* _Exercise data_
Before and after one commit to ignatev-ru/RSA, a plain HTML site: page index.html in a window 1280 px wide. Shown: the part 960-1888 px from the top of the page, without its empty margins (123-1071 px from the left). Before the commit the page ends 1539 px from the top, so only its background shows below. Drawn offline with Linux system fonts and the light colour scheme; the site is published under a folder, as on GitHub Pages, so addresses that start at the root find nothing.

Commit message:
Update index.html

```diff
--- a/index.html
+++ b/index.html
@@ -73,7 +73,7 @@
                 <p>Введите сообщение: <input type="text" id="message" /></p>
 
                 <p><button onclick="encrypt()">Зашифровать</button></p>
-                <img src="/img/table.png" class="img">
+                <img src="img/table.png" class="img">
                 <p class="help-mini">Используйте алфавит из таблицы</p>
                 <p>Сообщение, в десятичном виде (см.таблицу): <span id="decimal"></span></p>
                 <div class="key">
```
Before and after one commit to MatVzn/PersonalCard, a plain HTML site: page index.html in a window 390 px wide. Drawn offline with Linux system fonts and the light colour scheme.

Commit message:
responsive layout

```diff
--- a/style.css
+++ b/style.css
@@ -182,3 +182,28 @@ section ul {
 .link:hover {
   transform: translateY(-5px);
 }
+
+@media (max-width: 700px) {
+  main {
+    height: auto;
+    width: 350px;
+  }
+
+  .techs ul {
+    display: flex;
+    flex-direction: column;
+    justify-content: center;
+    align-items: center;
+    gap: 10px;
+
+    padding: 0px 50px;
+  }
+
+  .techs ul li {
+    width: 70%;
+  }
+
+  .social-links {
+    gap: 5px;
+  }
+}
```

* _What you have to do_
Each record must be returned in full and exactly.

* _Reply to the exercise_
Before and after one commit to ignatev-ru/RSA, a plain HTML site: page index.html in a window 1280 px wide. Shown: the part 960-1888 px from the top of the page, without its empty margins (123-1071 px from the left). Before the commit the page ends 1539 px from the top, so only its background shows below. Drawn offline with Linux system fonts and the light colour scheme; the site is published under a folder, as on GitHub Pages, so addresses that start at the root find nothing.

Commit message:
Update index.html

```diff
--- a/index.html
+++ b/index.html
@@ -73,7 +73,7 @@
                 <p>Введите сообщение: <input type="text" id="message" /></p>
 
                 <p><button onclick="encrypt()">Зашифровать</button></p>
-                <img src="/img/table.png" class="img">
+                <img src="img/table.png" class="img">
                 <p class="help-mini">Используйте алфавит из таблицы</p>
                 <p>Сообщение, в десятичном виде (см.таблицу): <span id="decimal"></span></p>
                 <div class="key">
```
Before and after one commit to MatVzn/PersonalCard, a plain HTML site: page index.html in a window 390 px wide. Drawn offline with Linux system fonts and the light colour scheme.

Commit message:
responsive layout

```diff
--- a/style.css
+++ b/style.css
@@ -182,3 +182,28 @@ section ul {
 .link:hover {
   transform: translateY(-5px);
 }
+
+@media (max-width: 700px) {
+  main {
+    height: auto;
+    width: 350px;
+  }
+
+  .techs ul {
+    display: flex;
+    flex-direction: column;
+    justify-content: center;
+    align-items: center;
+    gap: 10px;
+
+    padding: 0px 50px;
+  }
+
+  .techs ul li {
+    width: 70%;
+  }
+
+  .social-links {
+    gap: 5px;
+  }
+}
```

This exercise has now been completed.